In the field of psychology research there is a well-known technique to measure attention. It is known as the Posner Cueing paradigm that is named after its creator, American psychology researcher Mike Posner who invented it in the 80s to assess the visual attention of people.
When I refer to attention, I’m not referring to “attention span’. Attention refers to the sequence of actions that bring objects out of the environment to our attention. Posner discovered that attention is triggered through visual cues.
If we glimpse something moving away from the angle of our vision our attention is drawn to the location. This is probably how we evolved to be quick to react to danger snakes that are lurking in corners and at the outer edges of our vision field.
The process is also triggered in the realm of senses. If you’ve ever sat down in the garden of a pub in summer and heard the unwelcome buzz of an intruder on one ear, you’ll notice that your attention is quickly drawn to the other side that is on your back.
The sounds of the wasp draw your attention on its general position of coming wasp so that your brain is able to quickly focus its visual attention to determine the exact position of the wasp. The brain also uses the tactile attention is used to swiftly swat or avoid the wasp.
This is known as “cross-modal” awareness (vision as one type of feeling, audio is another) Things that are visible in one sense may affect other senses.
Pay attention to your tongue
My coworkers and I came up with an alternative to the Posner Cueing model to test whether the brain is able to concentrate its attention on the tongue’s surface similarly to the hands or other forms of attention.
We have a wealth of knowledge about attention to visuals, as well as tactile awareness of the hands and bodily parts. However, we we have no idea if that knowledge can be applied onto the tongue.
This is vital as BrainPort is built, designed and sold to assist people perceive what they see through their tongues. However, we must understand what’seeing’ through the tongue is equivalent to being able to see with eyes.
What you can do, just like nearly everything else in life is that it’s complex.
The tongue is able to respond to signals in approximately similar ways to vision or hands, but despite the amazing sensitiveness that the tongue has, its attentional processes aren’t as powerful when compared to the other senses. It’s simple to over-stimulate the tongue, resulting in sensory overload , which can make it difficult to comprehend what’s happening.

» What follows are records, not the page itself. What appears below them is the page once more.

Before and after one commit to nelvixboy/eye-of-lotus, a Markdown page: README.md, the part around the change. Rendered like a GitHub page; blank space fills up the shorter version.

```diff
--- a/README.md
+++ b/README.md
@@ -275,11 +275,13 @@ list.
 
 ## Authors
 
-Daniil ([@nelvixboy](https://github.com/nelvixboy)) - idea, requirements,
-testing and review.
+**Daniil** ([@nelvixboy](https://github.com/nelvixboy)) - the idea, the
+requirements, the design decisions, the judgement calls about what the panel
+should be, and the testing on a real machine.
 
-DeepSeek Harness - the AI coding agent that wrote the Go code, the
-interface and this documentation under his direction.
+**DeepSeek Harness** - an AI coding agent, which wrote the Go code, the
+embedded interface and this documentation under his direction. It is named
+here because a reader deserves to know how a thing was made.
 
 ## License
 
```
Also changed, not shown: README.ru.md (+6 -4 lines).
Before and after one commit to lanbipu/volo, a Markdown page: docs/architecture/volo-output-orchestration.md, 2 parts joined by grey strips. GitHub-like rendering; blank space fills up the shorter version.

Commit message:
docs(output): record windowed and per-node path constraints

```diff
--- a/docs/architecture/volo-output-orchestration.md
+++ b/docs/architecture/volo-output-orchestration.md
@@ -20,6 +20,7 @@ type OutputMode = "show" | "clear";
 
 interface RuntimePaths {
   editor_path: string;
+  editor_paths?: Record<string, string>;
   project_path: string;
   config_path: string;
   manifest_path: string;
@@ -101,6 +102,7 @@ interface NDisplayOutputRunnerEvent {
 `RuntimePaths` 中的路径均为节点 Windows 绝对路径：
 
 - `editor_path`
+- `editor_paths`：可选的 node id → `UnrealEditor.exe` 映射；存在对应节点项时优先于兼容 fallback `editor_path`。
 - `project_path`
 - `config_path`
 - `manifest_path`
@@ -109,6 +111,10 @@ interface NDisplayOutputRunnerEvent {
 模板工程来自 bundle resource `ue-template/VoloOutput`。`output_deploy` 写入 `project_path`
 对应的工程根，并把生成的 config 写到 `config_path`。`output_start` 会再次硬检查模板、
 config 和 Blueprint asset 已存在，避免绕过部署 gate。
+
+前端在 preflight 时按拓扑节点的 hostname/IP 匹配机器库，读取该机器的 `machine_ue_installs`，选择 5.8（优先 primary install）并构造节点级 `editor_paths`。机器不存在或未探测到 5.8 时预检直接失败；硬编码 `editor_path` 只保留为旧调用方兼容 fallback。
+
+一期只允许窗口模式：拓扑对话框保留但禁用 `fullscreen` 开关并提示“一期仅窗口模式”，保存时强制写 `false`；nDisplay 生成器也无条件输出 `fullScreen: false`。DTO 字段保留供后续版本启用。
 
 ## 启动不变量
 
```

We also discovered that the attentional processes of the tongue are influenced by sounds. For instance when the BrainPort user detects a sound that is to the left, they are able to better identify information that is located on the left side that their tongue. This can help guide the attention and lessen sensory overload using the BrainPort in conjunction by an audio interface.

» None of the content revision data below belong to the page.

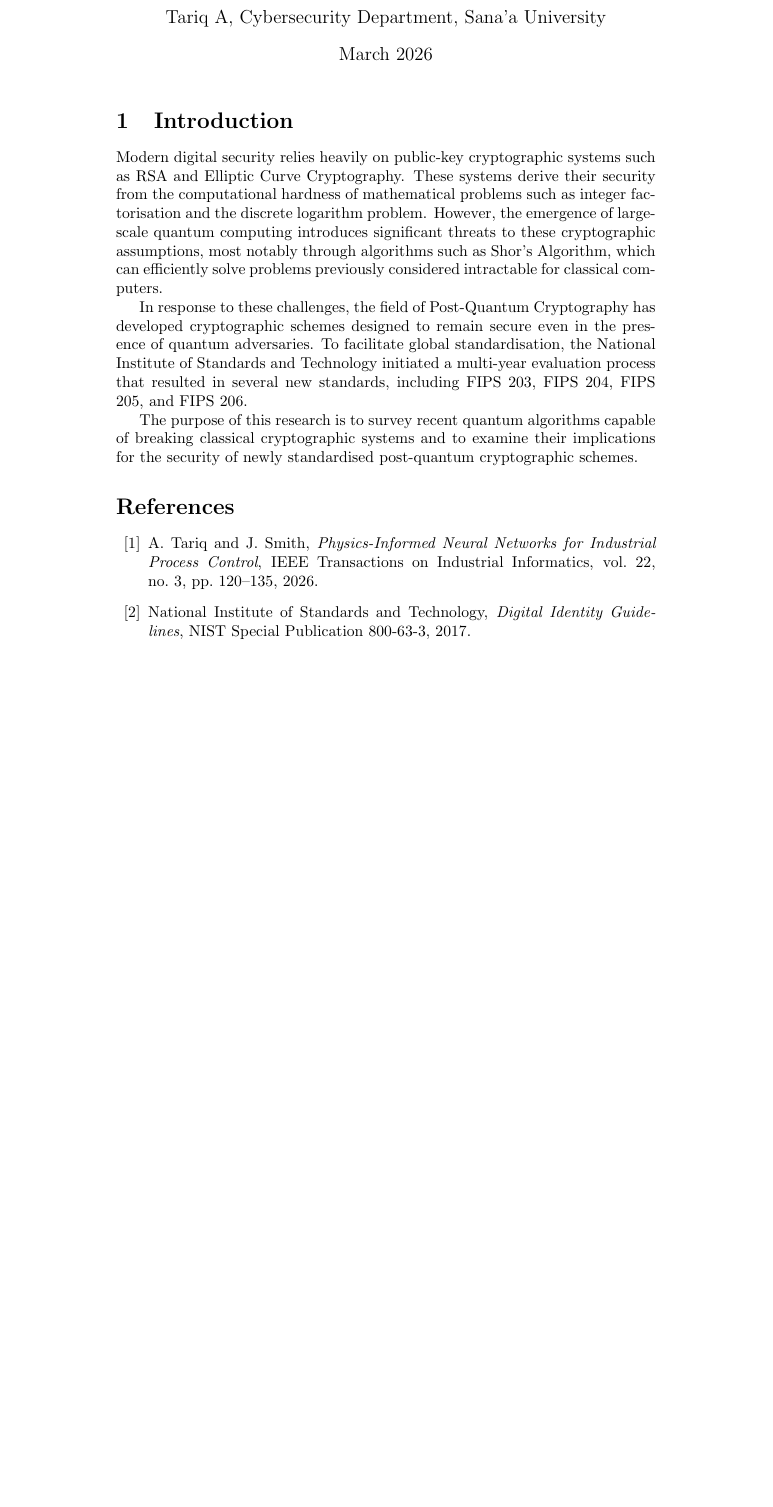
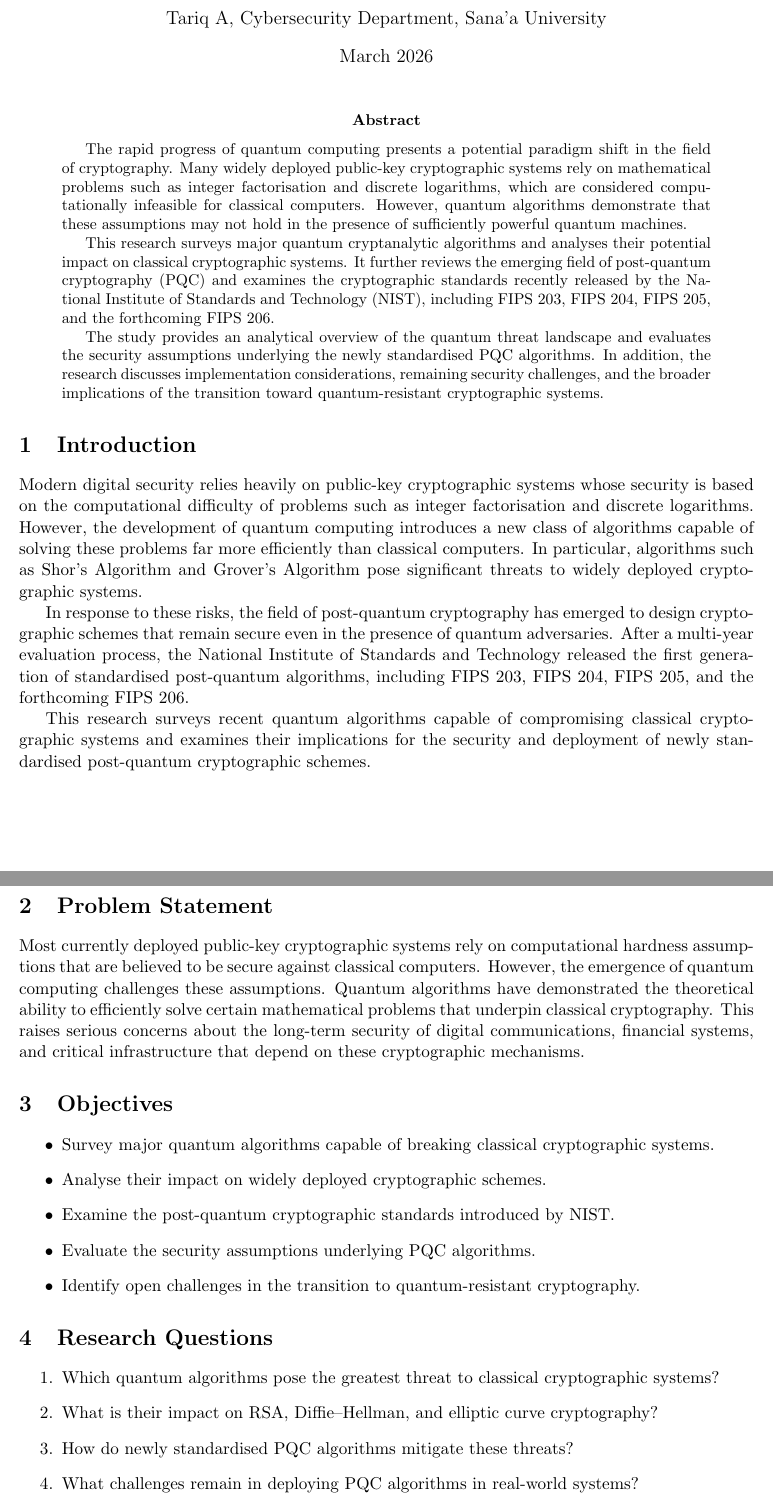
Before and after one commit to Almuhammedi/quantum_algorithms_crypto_survey, a LaTeX paper (quantum_algorithms_crypto_survey.tex): part of the page before the commit and two parts of pages 1 and 2 of 2 after it, the two joined at a grey line, cut so that both start at the same text, the shorter picture padded with empty space. Compiled offline with pdfLaTeX.

Commit message:
Revision2: Added Abstract, Problem Statement, Objectives, and Research Questions

```diff
--- a/quantum_algorithms_crypto_survey.tex
+++ b/quantum_algorithms_crypto_survey.tex
@@ -9,24 +19,71 @@
 
 \maketitle
 
+\begin{abstract}
+The rapid progress of quantum computing presents a potential paradigm shift in the field of cryptography.
+Many widely deployed public-key cryptographic systems rely on mathematical problems such as integer
+factorisation and discrete logarithms, which are considered computationally infeasible for classical
+computers. However, quantum algorithms demonstrate that these assumptions may not hold in the presence
+of sufficiently powerful quantum machines.
+
+This research surveys major quantum cryptanalytic algorithms and analyses their potential impact on
+classical cryptographic systems. It further reviews the emerging field of post-quantum cryptography (PQC)
+and examines the cryptographic standards recently released by the National Institute of Standards and
+Technology (NIST), including FIPS 203, FIPS 204, FIPS 205, and the forthcoming FIPS 206.
+
+The study provides an analytical overview of the quantum threat landscape and evaluates the security
+assumptions underlying the newly standardised PQC algorithms. In addition, the research discusses
+implementation considerations, remaining security challenges, and the broader implications of the
+transition toward quantum-resistant cryptographic systems.
+\end{abstract}
+
 \section{Introduction}
-Modern digital security relies heavily on public-key cryptographic systems such as RSA and Elliptic Curve Cryptography. These systems derive their security from the computational hardness of mathematical problems such as integer factorisation and the discrete logarithm problem. However, the emergence of large-scale quantum computing introduces significant threats to these cryptographic assumptions, most notably through algorithms such as Shor's Algorithm, which can efficiently solve problems previously considered intractable for classical computers.
 
-In response to these challenges, the field of Post-Quantum Cryptography has developed cryptographic schemes designed to remain secure even in the presence of quantum adversaries. To facilitate global standardisation, the National Institute of Standards and Technology initiated a multi-year evaluation process that resulted in several new standards, including FIPS 203, FIPS 204, FIPS 205, and FIPS 206.
+Modern digital security relies heavily on public-key cryptographic systems whose security is based on
+the computational difficulty of problems such as integer factorisation and discrete logarithms.
+However, the development of quantum computing introduces a new class of algorithms capable of solving
+these problems far more efficiently than classical computers. In particular, algorithms such as
+Shor's Algorithm and Grover's Algorithm pose significant threats to widely deployed cryptographic
+systems.
 
-The purpose of this research is to survey recent quantum algorithms capable of breaking classical cryptographic systems and to examine their implications for the security of newly standardised post-quantum cryptographic schemes.
+In response to these risks, the field of post-quantum cryptography has emerged to design cryptographic
+schemes that remain secure even in the presence of quantum adversaries. After a multi-year evaluation
+process, the National Institute of Standards and Technology released the first generation of
+standardised post-quantum algorithms, including FIPS 203, FIPS 204, FIPS 205, and the forthcoming
+FIPS 206.
 
-\begin{thebibliography}{99}
+This research surveys recent quantum algorithms capable of compromising classical cryptographic
+systems and examines their implications for the security and deployment of newly standardised
+post-quantum cryptographic schemes.
 
-\bibitem{tariq2026pinn}
-A.~Tariq and J.~Smith,
-\emph{Physics-Informed Neural Networks for Industrial Process Control},
-IEEE Transactions on Industrial Informatics, vol.~22, no.~3, pp.~120--135, 2026.
+\section{Problem Statement}
 
-\bibitem{nist800}
-National Institute of Standards and Technology,
-\emph{Digital Identity Guidelines},
-NIST Special Publication 800-63-3, 2017.
+Most currently deployed public-key cryptographic systems rely on computational hardness assumptions
+that are believed to be secure against classical computers. However, the emergence of quantum
+computing challenges these assumptions. Quantum algorithms have demonstrated the theoretical
+ability to efficiently solve certain mathematical problems that underpin classical cryptography.
+This raises serious concerns about the long-term security of digital communications, financial
+systems, and critical infrastructure that depend on these cryptographic mechanisms.
+
+\section{Objectives}
+
+\begin{itemize}
+\item Survey major quantum algorithms capable of breaking classical cryptographic systems.
+\item Analyse their impact on widely deployed cryptographic schemes.
+\item Examine the post-quantum cryptographic standards introduced by NIST.
+\item Evaluate the security assumptions underlying PQC algorithms.
+\item Identify open challenges in the transition to quantum-resistant cryptography.
+\end{itemize}
+
+\section{Research Questions}
+
+\begin{enumerate}
+\item Which quantum algorithms pose the greatest threat to classical cryptographic systems?
+\item What is their impact on RSA, Diffie–Hellman, and elliptic curve cryptography?
+\item How do newly standardised PQC algorithms mitigate these threats?
+\item What challenges remain in deploying PQC algorithms in real-world systems?
+\end{enumerate}
+
 
 \end{thebibliography}
 \end{document}
```
Also changed, not shown: quantum_algorithms_crypto_survey.tex (16 more changed lines).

When it comes to the use in real-world situations of the BrainPort it is managing the amount of the visual information that is substituted. If it is possible make use of another sense to help spread some of the burden.
The BrainPort as a stand-alone device may be overstimulating and not provide accurate information. This could be enhanced by using assistive technologies along with it, like using the VOICe.
We’re using our findings to create a device to assist rock climbers who have visual impairments climb with confidence..
To avoid overload of information To avoid information overload, we’re employing the machine-learning process to recognize climb holds and eliminate unnecessary information.
We’re also examining ways to use sound as a signal what the next hold will occur, then using the tongue’s feedback to pinpoint the hold.
With a few adjustments the technology could eventually be a more reliable tool that can help deaf, blind or visually impaired people navigate. It could even aid those who are paraplegic, and unable to make use of their hands, or communicate better.